Roy Innis

The Congressional Black Caucus Foundation recently hosted its annual legislative conference in Washington. A keynote session – billed as an “energy braintrust” – promised a lively three-hour discussion by top executives from oil companies, associations, government agencies and universities. It would “transform dialogue into action” and “bolster the relationships between the energy industry and African-American community.”

Unfortunately, the session moderator squandered the opportunity and failed to explore ways America’s energy policies could be improved.

Rep. Sheila Jackson Lee of Texas knows the oil business and stressed that “energy is the foundation of our economy, the engine that drives the world.” But she showed up 40 minutes late, posed for photos, bemoaned oil industry shortcomings, and only then introduced the speakers. The session was half over.

The first panelist noted that many “public policy barriers” restrict exploration, production and delivery of needed energy. Several said more minorities and minority businesses must be involved in the energy industry, while others noted that US laws and policies raise energy prices, make excellent prospects off limits to drilling, and reduce opportunities for businesses and employment. Rep. Lee did not pick up on any of these critical issues, but nodded as her “good friend,” the CEO of CITGO Petroleum, extolled Hugo Chavez’s generosity to Katrina victims and pontificated about “building bridges” between Venezuela and poor US communities.

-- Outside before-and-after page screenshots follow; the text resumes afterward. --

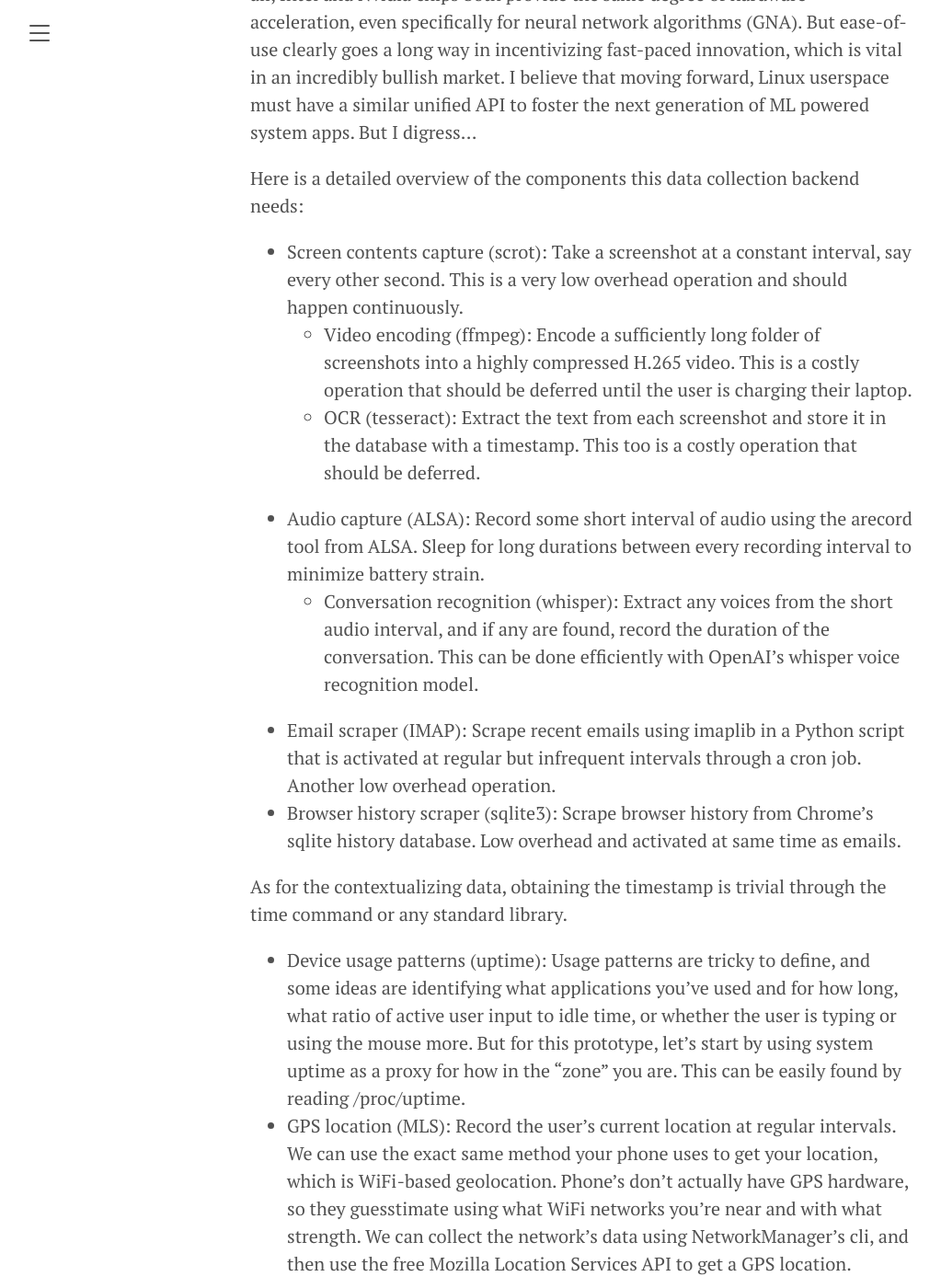
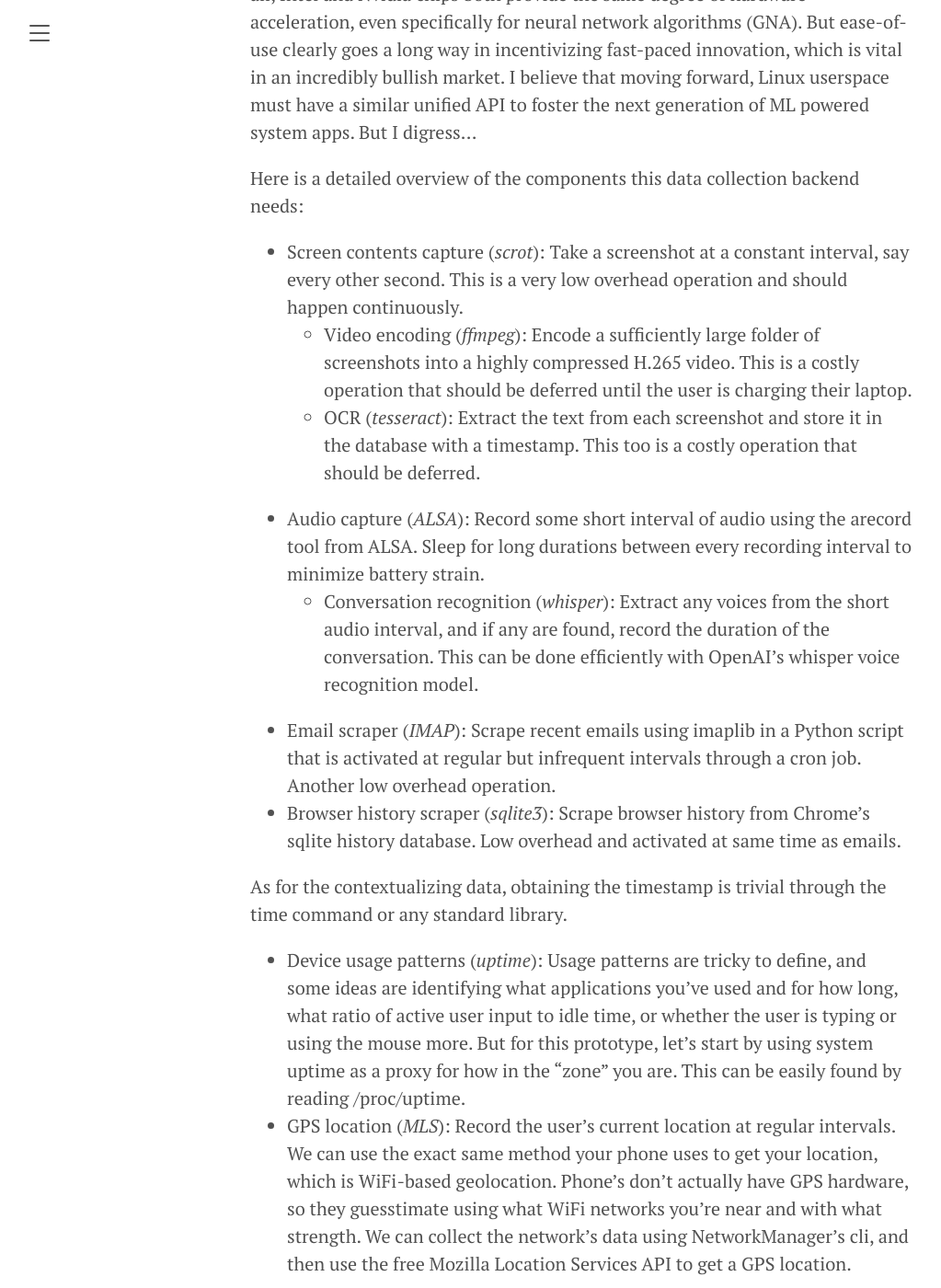
Before and after one commit to chinarjoshi/chinarjoshi.github.io, a Jekyll site: the page built from _posts/desktop/2023-01-04-continuity.md, in a window 1280 px wide and 1400 px high, scrolled down 6827 px. Shown: the whole window at 92% size, without its empty margins (8-1031 px from the left). Built offline with Jekyll 4.4.1, drawn with Linux system fonts in a browser that asks for light colours.

Commit message:
Italisize something

```diff
--- a/_posts/desktop/2023-01-04-continuity.md
+++ b/_posts/desktop/2023-01-04-continuity.md
@@ -69,18 +69,18 @@ Luckily, there isn’t any unique functionality that we can’t replicate oursel
 
 
 Here is a detailed overview of the components this data collection backend needs:
-* Screen contents capture (scrot): Take a screenshot at a constant interval, say every other second. This is a very low overhead operation and should happen continuously.
-   * Video encoding (ffmpeg): Encode a sufficiently long folder of screenshots into a highly compressed H.265 video. This is a costly operation that should be deferred until the user is charging their laptop.
-   * OCR (tesseract): Extract the text from each screenshot and store it in the database with a timestamp. This too is a costly operation that should be deferred.
-* Audio capture (ALSA): Record some short interval of audio using the arecord tool from ALSA. Sleep for long durations between every recording interval to minimize battery strain.
-   * Conversation recognition (whisper): Extract any voices from the short audio interval, and if any are found, record the duration of the conversation. This can be done efficiently with OpenAI’s whisper voice recognition model.
-* Email scraper (IMAP): Scrape recent emails using imaplib in a Python script that is activated at regular but infrequent intervals through a cron job. Another low overhead operation.
-* Browser history scraper (sqlite3): Scrape browser history from Chrome’s sqlite history database. Low overhead and activated at same time as emails.
+* Screen contents capture (*scrot*): Take a screenshot at a constant interval, say every other second. This is a very low overhead operation and should happen continuously.
+   * Video encoding (*ffmpeg*): Encode a sufficiently large folder of screenshots into a highly compressed H.265 video. This is a costly operation that should be deferred until the user is charging their laptop.
+   * OCR (*tesseract*): Extract the text from each screenshot and store it in the database with a timestamp. This too is a costly operation that should be deferred.
+* Audio capture (*ALSA*): Record some short interval of audio using the arecord tool from ALSA. Sleep for long durations between every recording interval to minimize battery strain.
+   * Conversation recognition (*whisper*): Extract any voices from the short audio interval, and if any are found, record the duration of the conversation. This can be done efficiently with OpenAI’s whisper voice recognition model.
+* Email scraper (*IMAP*): Scrape recent emails using imaplib in a Python script that is activated at regular but infrequent intervals through a cron job. Another low overhead operation.
+* Browser history scraper (*sqlite3*): Scrape browser history from Chrome’s sqlite history database. Low overhead and activated at same time as emails.
 
 
 As for the contextualizing data, obtaining the timestamp is trivial through the time command or any standard library.
-* Device usage patterns (uptime): Usage patterns are tricky to define, and some ideas are identifying what applications you’ve used and for how long, what ratio of active user input to idle time, or whether the user is typing or using the mouse more. But for this prototype, let’s start by using system uptime as a proxy for how in the “zone” you are. This can be easily found by reading /proc/uptime.
-* GPS location (MLS): Record the user’s current location at regular intervals. We can use the exact same method your phone uses to get your location, which is WiFi-based geolocation. Phone’s don’t actually have GPS hardware, so they guesstimate using what WiFi networks you’re near and with what strength. We can collect the network’s data using NetworkManager’s cli, and then use the free Mozilla Location Services API to get a GPS location.
+* Device usage patterns (*uptime*): Usage patterns are tricky to define, and some ideas are identifying what applications you’ve used and for how long, what ratio of active user input to idle time, or whether the user is typing or using the mouse more. But for this prototype, let’s start by using system uptime as a proxy for how in the “zone” you are. This can be easily found by reading /proc/uptime.
+* GPS location (*MLS*): Record the user’s current location at regular intervals. We can use the exact same method your phone uses to get your location, which is WiFi-based geolocation. Phone’s don’t actually have GPS hardware, so they guesstimate using what WiFi networks you’re near and with what strength. We can collect the network’s data using NetworkManager’s cli, and then use the free Mozilla Location Services API to get a GPS location.
 
 
 ## How will we store and secure the data?
```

Most speakers kept to five minutes, to leave time for questions and debate. But after each talk, Mrs. Lee introduced various “good friends” in the audience – and her son, who “needs a job” – frittering away more time.

There was little dialogue, much less an effort to analyze US energy needs or improve industry-community relationships.

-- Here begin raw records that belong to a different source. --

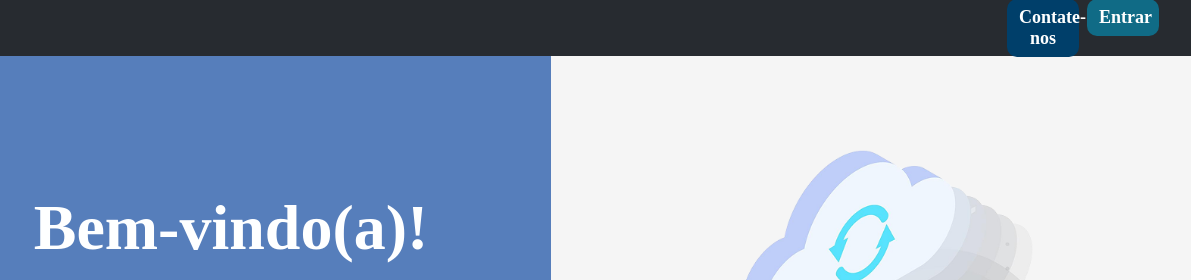
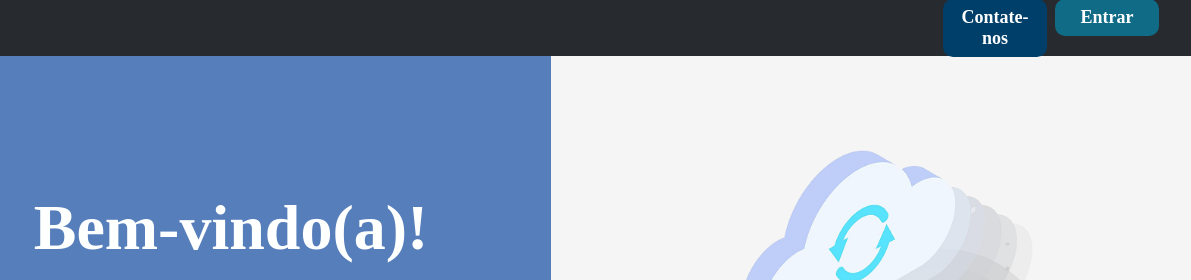
Before and after one commit to ni-teixeira/TechPix, a website: page Login - Gui/login.html in a window 1280 px wide. Shown: the top 280 px of the page, 89-1280 px from the left. Drawn offline with Linux system fonts and the light colour scheme; a web font is replaced by a local one.

Commit message:
Finaliza front-end da página de login

```diff
--- a/Login - Gui/css/style.css
+++ b/Login - Gui/css/style.css
@@ -45,8 +45,8 @@
     color: white;
     text-align: center;
     border: none;
-    width: 9vh;
-    padding: 1vh 1.5vh;
+    width: 13vh;
+    padding: 1vh;
     border-radius: 10px;
     cursor: pointer;
     text-align: center;
```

An hour later, presidential aspirant Senator Barack Obama declaimed that climate change is the most serious threat facing African-American families, and “environmental justice” demands that factories not be built in minority communities, because they might pollute.

The message was politically correct, reminiscent of Democratic Party and Sierra Club talking points. But it was the same deficient analysis that brought us child welfare mothers “raising” children in fatherless families, schools ruled by incivility and violence, and uneducated youths suited for gangs but not jobs.

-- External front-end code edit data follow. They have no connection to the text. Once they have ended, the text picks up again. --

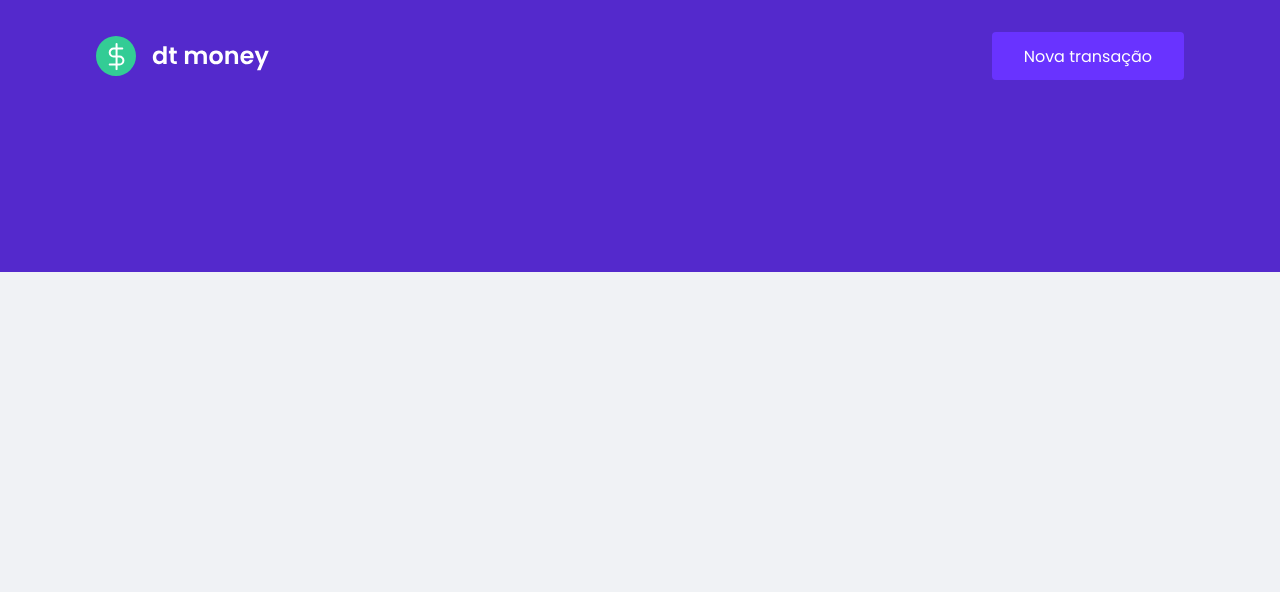
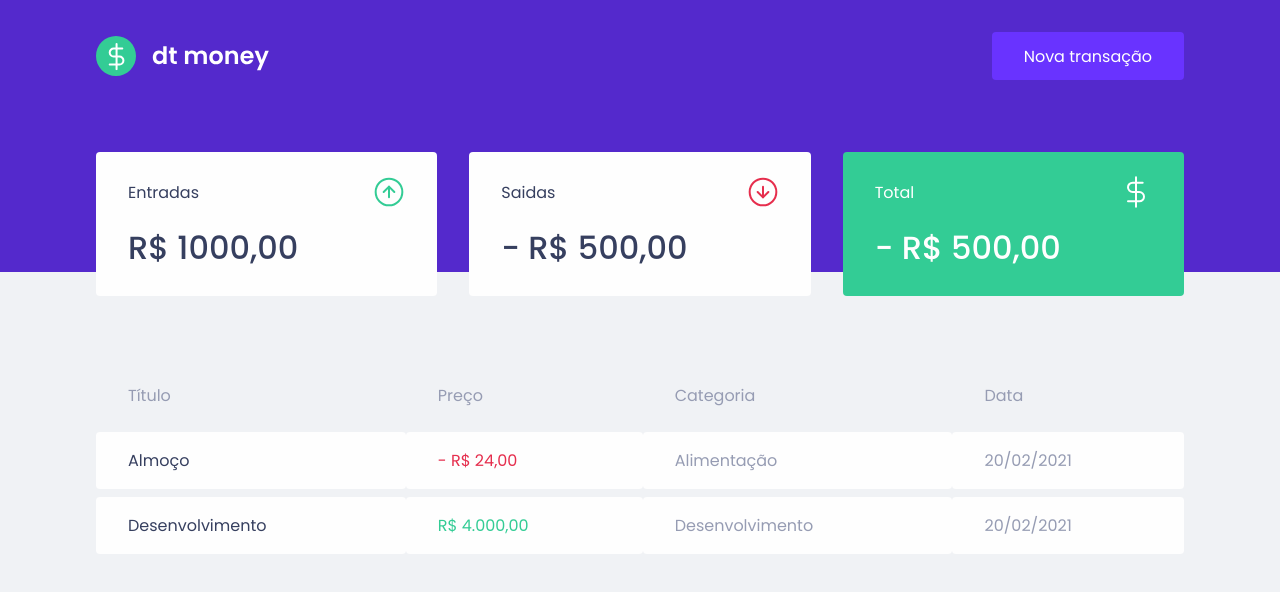
Before and after one commit to samuelguedesalves/dtmoney, a React (Create React App) app: page / in a window 1280 px wide. Shown: the top 592 px of the page. Built offline with nearby package versions, Linux system fonts and the light colour scheme.

Commit message:
feat: create summary and transactional table skeletom

```diff
--- a/public/index.html
+++ b/public/index.html
@@ -8,7 +8,7 @@
     <link rel="icon" href="%PUBLIC_URL%/favicon.ico" />
     <meta name="viewport" content="width=device-width, initial-scale=1" />
 
-    <link href="https://fonts.googleapis.com/css2?family=Poppins:wght@400;600&display=swap" rel="stylesheet">
+    <link href="https://fonts.googleapis.com/css2?family=Poppins:wght@400;500;600&display=swap" rel="stylesheet">
 
     <title>DT Money</title>
   </head>
--- a/src/App.tsx
+++ b/src/App.tsx
@@ -1,4 +1,5 @@
 import React from 'react';
+import { Dashboard } from './components/Dashboard';
 import { Header } from './components/Header';
 import { GlobalStyles } from './styles/global';
 
@@ -6,6 +7,7 @@ const App: React.FC = () => {
   return (
     <>
       <Header />
+      <Dashboard />
       <GlobalStyles />
     </>
   );
--- /dev/null
+++ b/src/components/Dashboard/index.tsx
@@ -0,0 +1,12 @@
+import { Summary } from "../Summary";
+import { TransactionTable } from "../TransactionTable";
+import { Container } from "./styles";
+
+export const Dashboard: React.FC = () => {
+  return (
+    <Container>
+      <Summary />
+      <TransactionTable />
+    </Container>
+  );
+};
--- /dev/null
+++ b/src/components/Dashboard/styles.ts
@@ -0,0 +1,9 @@
+import styled from "styled-components";
+
+export const Container = styled.main`
+  width: 100%;
+  max-width: 1120px;
+
+  margin: 0 auto;
+  padding: 2.5rem 1rem;
+`;
--- /dev/null
+++ b/src/components/Summary/index.tsx
@@ -0,0 +1,34 @@
+import { Container } from "./styles"
+import incomeImg from '../../assets/income.svg';
+import outcomeImg from '../../assets/outcome.svg';
+import totalImg from '../../assets/total.svg';
+
+export const Summary: React.FC = () => {
+  return (
+    <Container>
+      <div>
+        <header>
+          <p>Entradas</p>
+          <img src={incomeImg} alt="Entradas" />
+        </header>
+        <strong>R$ 1000,00</strong>
+      </div>
+
+      <div>
+        <header>
+          <p>Saidas</p>
+          <img src={outcomeImg} alt="Saídas" />
+        </header>
+        <strong>- R$ 500,00</strong>
+      </div>
+
+      <div className="highlight-background" >
+        <header>
+          <p>Total</p>
+          <img src={totalImg} alt="Total" />
+        </header>
+        <strong>- R$ 500,00</strong>
+      </div>
+    </Container>
+  )
+}
--- /dev/null
+++ b/src/components/Summary/styles.ts
@@ -0,0 +1,34 @@
+import styled from "styled-components";
+
+export const Container = styled.div`
+  display: grid;
+  grid-template-columns: repeat(3, 1fr);
+  gap: 2rem;
+  margin-top: -10rem;
+
+  div {
+    background: var(--shape);
+    padding: 1.5rem 2rem;
+    border-radius: 0.25rem;
+    color: var(--text-title);
+
+    header {
+      display: flex;
+      align-items: center;
+      justify-content: space-between;
+    }
+
+    strong {
+      display: block;
+      margin-top: 1rem;
+      font-size: 2rem;
+      font-weight: 500;
+      line-height: 3rem;
+    }
+
+    &.highlight-background {
+      background: var(--green);
+      color: #FFF;
+    }
+  }
+`;
--- /dev/null
+++ b/src/components/TransactionTable/index.tsx
@@ -0,0 +1,32 @@
+import { Container } from "./styles"
+
+export const TransactionTable = () => {
+  return (
+    <Container>
+      <table>
+        <thead>
+          <tr>
+            <th>Título</th>
+            <th>Preço</th>
+            <th>Categoria</th>
+            <th>Data</th>
+          </tr>
+        </thead>
+        <tbody>
+          <tr>
+            <td>Almoço</td>
+            <td className="withdraw" >- R$ 24,00</td>
+            <td>Alimentação</td>
+            <td>20/02/2021</td>
+          </tr>
+          <tr>
+            <td>Desenvolvimento</td>
+            <td className="deposit" >R$ 4.000,00</td>
+            <td>Desenvolvimento</td>
+            <td>20/02/2021</td>
+          </tr>
+        </tbody>
+      </table>
+    </Container>
+  )
+}
--- /dev/null
+++ b/src/components/TransactionTable/styles.ts
@@ -0,0 +1,38 @@
+import styled from "styled-components";
+
+export const Container = styled.div`
+  margin-top: 4rem;
+
+  table {
+    width: 100%;
+    border-spacing: 0 0.5rem;
+
+    th {
+      color: var(--text-body);
+      font-weight: 400;
+      padding: 1rem 2rem;
+      text-align: left;
+      line-height: 1.5rem;
+    }
+
+    td {
+      padding: 1rem 2rem;
+      border: 0;
+      background: var(--shape);
+      color: var(--text-body);
+      border-radius: 0.25rem;
+
+      &:first-child {
+        color: var(--text-title);
+      }
+
+      &.deposit {
+        color: var(--green);
+      }
+
+      &.withdraw {
+        color: var(--red);
+      }
+    }
+  }
+`;
--- a/src/styles/global.ts
+++ b/src/styles/global.ts
@@ -3,6 +3,7 @@ import { createGlobalStyle } from 'styled-components';
 export const GlobalStyles = createGlobalStyle`
   :root {
     --red: #E52E4D;
+    --green: #33CC95;
     --blue: #5429CC;
 
     --blue-light: #6933FF;
```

Roy Innis

Roy Innis is national chairman of the Congress of Racial Equality (CORE), one of America’s oldest and most respected civil rights groups, and a life-long advocate of economic development rights for poor families and communities around the world.